[Information supplied — start]

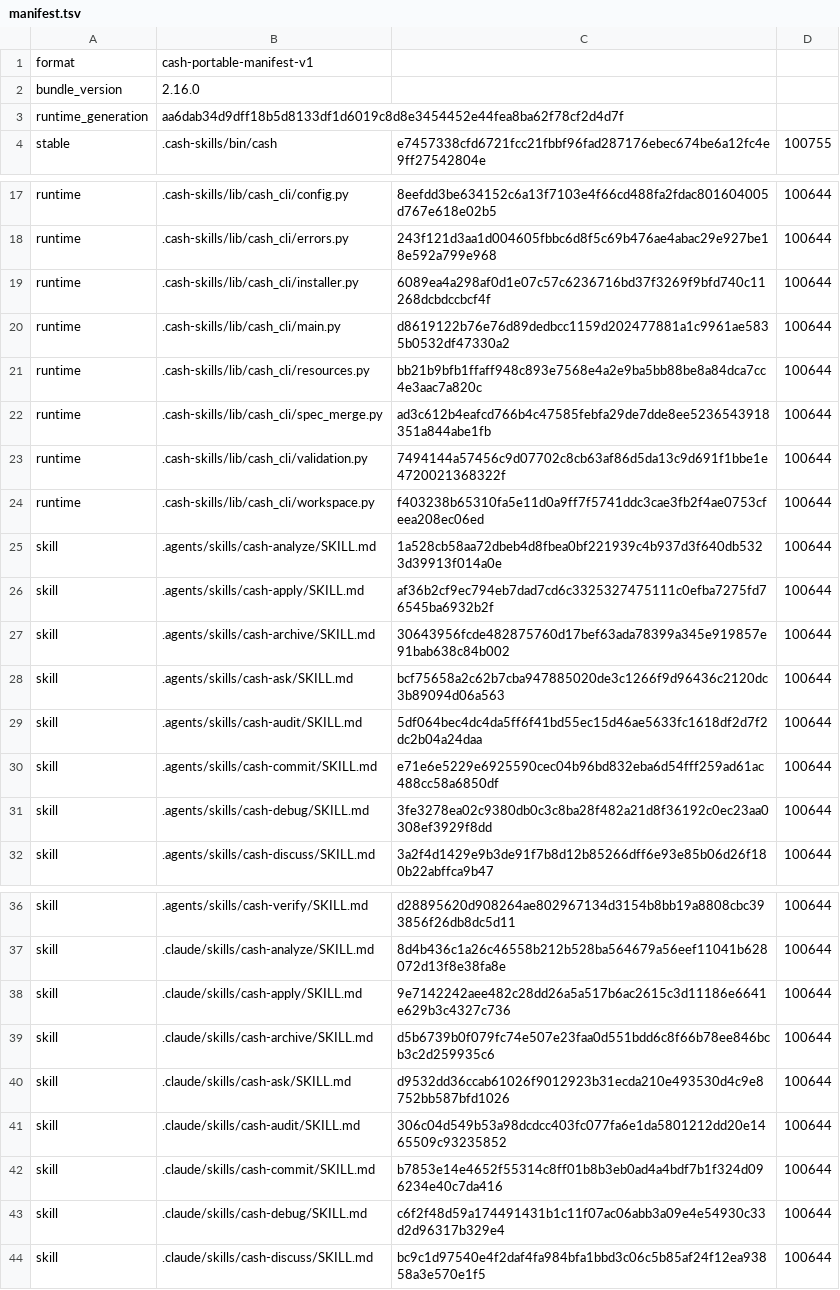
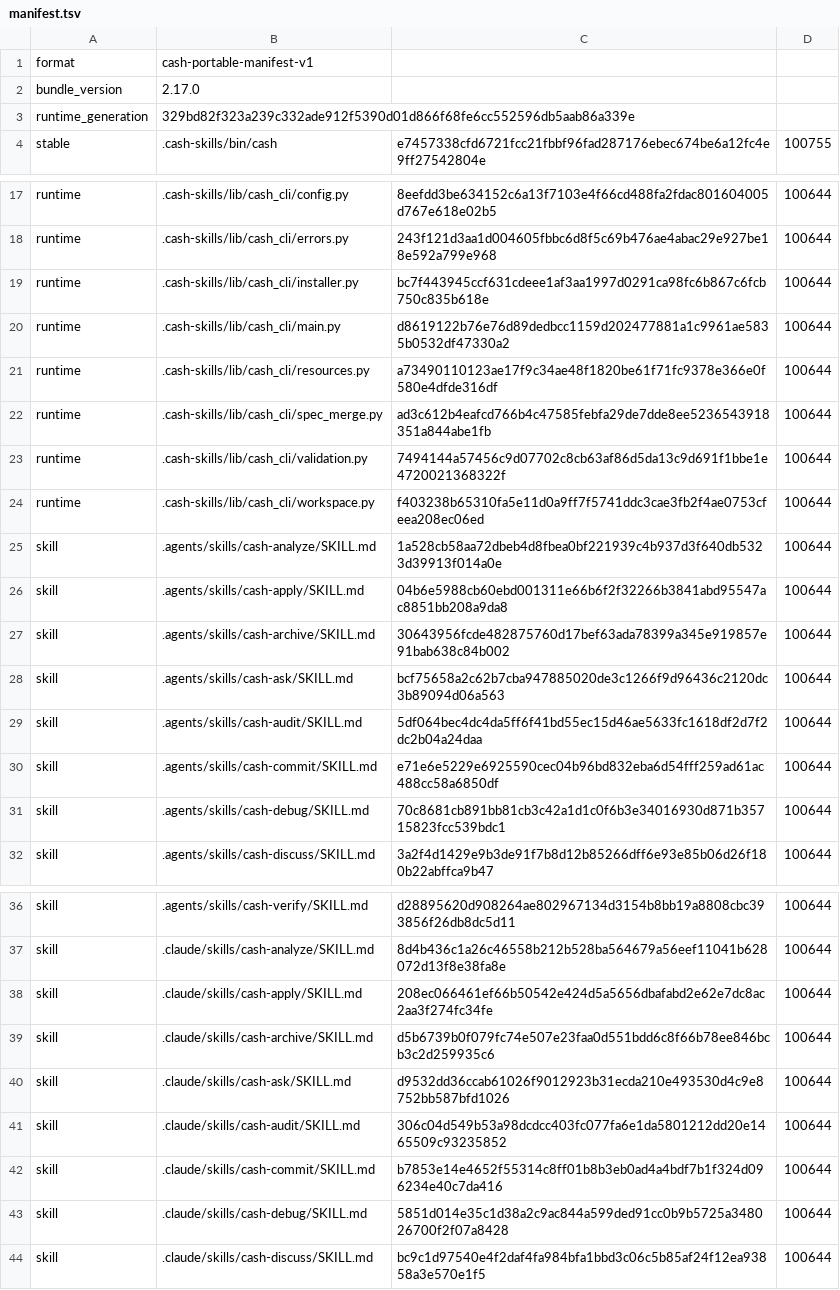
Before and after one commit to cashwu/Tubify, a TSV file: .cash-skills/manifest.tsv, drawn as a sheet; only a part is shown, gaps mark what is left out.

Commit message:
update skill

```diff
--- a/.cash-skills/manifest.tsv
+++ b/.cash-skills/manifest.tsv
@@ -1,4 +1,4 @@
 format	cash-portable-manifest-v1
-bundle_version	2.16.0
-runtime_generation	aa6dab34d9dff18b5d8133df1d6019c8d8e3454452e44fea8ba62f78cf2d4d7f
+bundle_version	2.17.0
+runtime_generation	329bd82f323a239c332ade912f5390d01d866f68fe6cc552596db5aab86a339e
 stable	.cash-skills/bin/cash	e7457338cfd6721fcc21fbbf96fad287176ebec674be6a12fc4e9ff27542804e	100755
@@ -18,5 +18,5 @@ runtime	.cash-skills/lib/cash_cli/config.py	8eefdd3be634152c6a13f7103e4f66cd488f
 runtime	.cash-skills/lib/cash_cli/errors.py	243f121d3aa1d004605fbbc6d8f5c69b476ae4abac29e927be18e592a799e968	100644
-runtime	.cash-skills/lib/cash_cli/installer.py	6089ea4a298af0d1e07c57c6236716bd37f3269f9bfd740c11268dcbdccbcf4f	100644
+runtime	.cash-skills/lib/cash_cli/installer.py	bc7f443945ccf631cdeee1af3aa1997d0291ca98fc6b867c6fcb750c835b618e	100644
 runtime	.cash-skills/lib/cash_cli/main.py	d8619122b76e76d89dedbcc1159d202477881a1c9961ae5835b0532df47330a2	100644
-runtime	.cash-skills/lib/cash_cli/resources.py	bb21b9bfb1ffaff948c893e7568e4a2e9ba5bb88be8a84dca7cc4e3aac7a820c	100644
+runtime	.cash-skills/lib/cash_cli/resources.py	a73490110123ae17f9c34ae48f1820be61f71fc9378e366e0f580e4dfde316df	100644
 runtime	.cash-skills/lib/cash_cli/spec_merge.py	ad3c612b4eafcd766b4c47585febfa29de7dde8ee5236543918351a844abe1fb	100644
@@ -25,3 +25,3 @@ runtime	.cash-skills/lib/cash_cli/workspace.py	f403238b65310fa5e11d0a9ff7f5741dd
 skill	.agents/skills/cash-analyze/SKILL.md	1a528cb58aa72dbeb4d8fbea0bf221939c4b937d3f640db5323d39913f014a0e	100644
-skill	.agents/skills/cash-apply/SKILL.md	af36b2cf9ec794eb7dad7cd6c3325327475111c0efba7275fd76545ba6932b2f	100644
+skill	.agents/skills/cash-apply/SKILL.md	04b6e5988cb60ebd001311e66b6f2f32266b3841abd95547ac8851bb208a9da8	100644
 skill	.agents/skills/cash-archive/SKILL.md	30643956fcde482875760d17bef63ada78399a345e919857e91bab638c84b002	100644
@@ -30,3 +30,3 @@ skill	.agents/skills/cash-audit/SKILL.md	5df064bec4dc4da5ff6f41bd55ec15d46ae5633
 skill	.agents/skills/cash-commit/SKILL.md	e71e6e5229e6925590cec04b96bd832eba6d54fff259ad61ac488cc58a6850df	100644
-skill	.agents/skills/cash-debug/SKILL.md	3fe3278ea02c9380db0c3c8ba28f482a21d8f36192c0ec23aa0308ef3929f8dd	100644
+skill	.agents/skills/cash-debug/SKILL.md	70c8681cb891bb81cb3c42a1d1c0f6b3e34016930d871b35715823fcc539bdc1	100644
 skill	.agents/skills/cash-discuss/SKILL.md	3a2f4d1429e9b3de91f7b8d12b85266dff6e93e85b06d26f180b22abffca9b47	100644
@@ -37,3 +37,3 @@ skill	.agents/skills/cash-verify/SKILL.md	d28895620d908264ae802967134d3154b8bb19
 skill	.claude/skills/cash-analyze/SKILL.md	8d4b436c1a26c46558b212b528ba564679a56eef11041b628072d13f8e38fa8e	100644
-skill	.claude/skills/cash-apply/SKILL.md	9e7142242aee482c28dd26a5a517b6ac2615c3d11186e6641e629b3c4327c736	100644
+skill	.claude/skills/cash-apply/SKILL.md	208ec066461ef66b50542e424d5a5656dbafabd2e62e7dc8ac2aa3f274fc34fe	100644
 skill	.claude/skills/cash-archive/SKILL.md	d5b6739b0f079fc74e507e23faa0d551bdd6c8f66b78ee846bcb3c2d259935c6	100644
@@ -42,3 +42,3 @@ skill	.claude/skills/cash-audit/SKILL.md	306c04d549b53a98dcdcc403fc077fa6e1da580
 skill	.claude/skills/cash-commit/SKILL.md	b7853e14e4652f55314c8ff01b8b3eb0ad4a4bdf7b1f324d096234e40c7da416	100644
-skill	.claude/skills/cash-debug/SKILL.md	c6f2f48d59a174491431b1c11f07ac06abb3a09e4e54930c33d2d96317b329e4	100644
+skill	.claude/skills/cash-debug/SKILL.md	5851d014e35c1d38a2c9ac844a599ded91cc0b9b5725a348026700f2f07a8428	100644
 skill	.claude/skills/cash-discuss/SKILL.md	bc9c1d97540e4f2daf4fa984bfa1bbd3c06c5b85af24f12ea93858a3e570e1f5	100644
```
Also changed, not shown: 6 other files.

[Information supplied — finish]
[Information supplied — start]

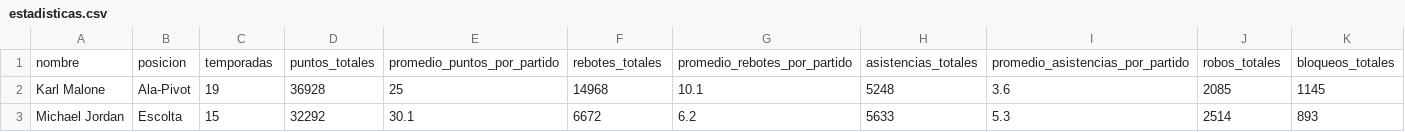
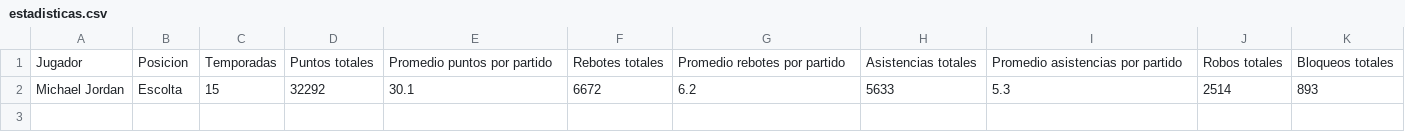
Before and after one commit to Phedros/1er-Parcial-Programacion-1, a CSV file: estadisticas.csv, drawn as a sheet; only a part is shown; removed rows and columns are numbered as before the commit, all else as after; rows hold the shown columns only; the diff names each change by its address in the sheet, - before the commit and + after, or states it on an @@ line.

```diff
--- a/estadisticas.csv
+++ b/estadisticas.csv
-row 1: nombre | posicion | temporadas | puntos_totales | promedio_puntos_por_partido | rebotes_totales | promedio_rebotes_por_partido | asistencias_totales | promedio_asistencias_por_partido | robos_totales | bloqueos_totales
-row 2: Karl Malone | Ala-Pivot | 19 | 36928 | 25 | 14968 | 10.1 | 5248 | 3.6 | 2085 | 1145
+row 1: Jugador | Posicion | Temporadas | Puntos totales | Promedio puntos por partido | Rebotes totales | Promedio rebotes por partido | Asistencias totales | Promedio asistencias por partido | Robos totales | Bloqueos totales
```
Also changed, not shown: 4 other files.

[Information supplied — finish]
[Information supplied — start]

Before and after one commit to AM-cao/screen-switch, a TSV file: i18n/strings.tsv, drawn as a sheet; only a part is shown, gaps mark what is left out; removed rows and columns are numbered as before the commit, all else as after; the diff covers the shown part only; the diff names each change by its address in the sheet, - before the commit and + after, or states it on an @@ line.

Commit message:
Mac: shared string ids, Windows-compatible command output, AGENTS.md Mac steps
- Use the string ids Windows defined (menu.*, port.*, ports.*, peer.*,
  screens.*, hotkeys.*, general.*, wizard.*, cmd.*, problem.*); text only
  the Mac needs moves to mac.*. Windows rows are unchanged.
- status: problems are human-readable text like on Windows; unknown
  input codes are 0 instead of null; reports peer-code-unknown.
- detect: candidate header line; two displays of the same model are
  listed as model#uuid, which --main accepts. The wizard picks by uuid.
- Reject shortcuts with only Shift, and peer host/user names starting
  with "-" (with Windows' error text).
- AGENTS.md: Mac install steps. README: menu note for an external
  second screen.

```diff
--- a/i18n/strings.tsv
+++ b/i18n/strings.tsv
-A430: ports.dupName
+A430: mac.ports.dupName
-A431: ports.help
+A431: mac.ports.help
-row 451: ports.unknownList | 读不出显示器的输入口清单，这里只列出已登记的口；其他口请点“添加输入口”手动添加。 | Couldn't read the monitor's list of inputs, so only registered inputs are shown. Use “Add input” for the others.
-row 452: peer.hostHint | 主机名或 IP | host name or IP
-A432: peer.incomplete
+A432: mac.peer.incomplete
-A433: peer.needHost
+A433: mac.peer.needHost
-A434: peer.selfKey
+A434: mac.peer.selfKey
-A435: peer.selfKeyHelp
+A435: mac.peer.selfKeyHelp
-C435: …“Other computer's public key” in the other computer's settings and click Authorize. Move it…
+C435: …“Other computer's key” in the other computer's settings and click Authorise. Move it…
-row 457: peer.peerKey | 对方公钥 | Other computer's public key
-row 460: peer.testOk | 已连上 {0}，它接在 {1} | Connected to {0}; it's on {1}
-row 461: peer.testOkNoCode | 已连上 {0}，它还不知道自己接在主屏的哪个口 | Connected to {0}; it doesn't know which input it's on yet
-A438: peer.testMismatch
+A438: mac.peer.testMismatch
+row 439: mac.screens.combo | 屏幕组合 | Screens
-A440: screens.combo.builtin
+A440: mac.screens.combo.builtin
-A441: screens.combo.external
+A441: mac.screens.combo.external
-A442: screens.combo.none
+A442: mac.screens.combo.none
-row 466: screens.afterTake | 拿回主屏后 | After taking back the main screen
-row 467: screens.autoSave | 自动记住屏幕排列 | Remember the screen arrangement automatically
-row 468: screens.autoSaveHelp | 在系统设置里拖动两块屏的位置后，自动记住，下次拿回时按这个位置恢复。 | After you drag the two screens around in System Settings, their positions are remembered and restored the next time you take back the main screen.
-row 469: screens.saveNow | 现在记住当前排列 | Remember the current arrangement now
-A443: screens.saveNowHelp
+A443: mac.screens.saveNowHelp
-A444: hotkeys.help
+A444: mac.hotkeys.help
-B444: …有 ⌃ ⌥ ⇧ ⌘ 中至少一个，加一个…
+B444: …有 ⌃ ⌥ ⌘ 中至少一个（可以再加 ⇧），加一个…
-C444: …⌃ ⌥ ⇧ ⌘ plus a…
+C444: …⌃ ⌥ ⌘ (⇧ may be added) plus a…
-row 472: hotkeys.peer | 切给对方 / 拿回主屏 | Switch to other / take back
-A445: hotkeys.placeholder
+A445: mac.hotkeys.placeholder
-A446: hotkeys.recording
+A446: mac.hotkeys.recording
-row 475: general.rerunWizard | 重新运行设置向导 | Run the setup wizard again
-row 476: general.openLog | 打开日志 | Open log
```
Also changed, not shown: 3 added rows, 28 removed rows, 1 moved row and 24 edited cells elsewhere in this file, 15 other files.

[Information supplied — finish]

▶ Task details:
Scan the entries for lines holding the string "debug", then copy every one of them.

▶ Task solution:
-skill	.agents/skills/cash-debug/SKILL.md	3fe3278ea02c9380db0c3c8ba28f482a21d8f36192c0ec23aa0308ef3929f8dd	100644
+skill	.agents/skills/cash-debug/SKILL.md	70c8681cb891bb81cb3c42a1d1c0f6b3e34016930d871b35715823fcc539bdc1	100644
-skill	.claude/skills/cash-debug/SKILL.md	c6f2f48d59a174491431b1c11f07ac06abb3a09e4e54930c33d2d96317b329e4	100644
+skill	.claude/skills/cash-debug/SKILL.md	5851d014e35c1d38a2c9ac844a599ded91cc0b9b5725a348026700f2f07a8428	100644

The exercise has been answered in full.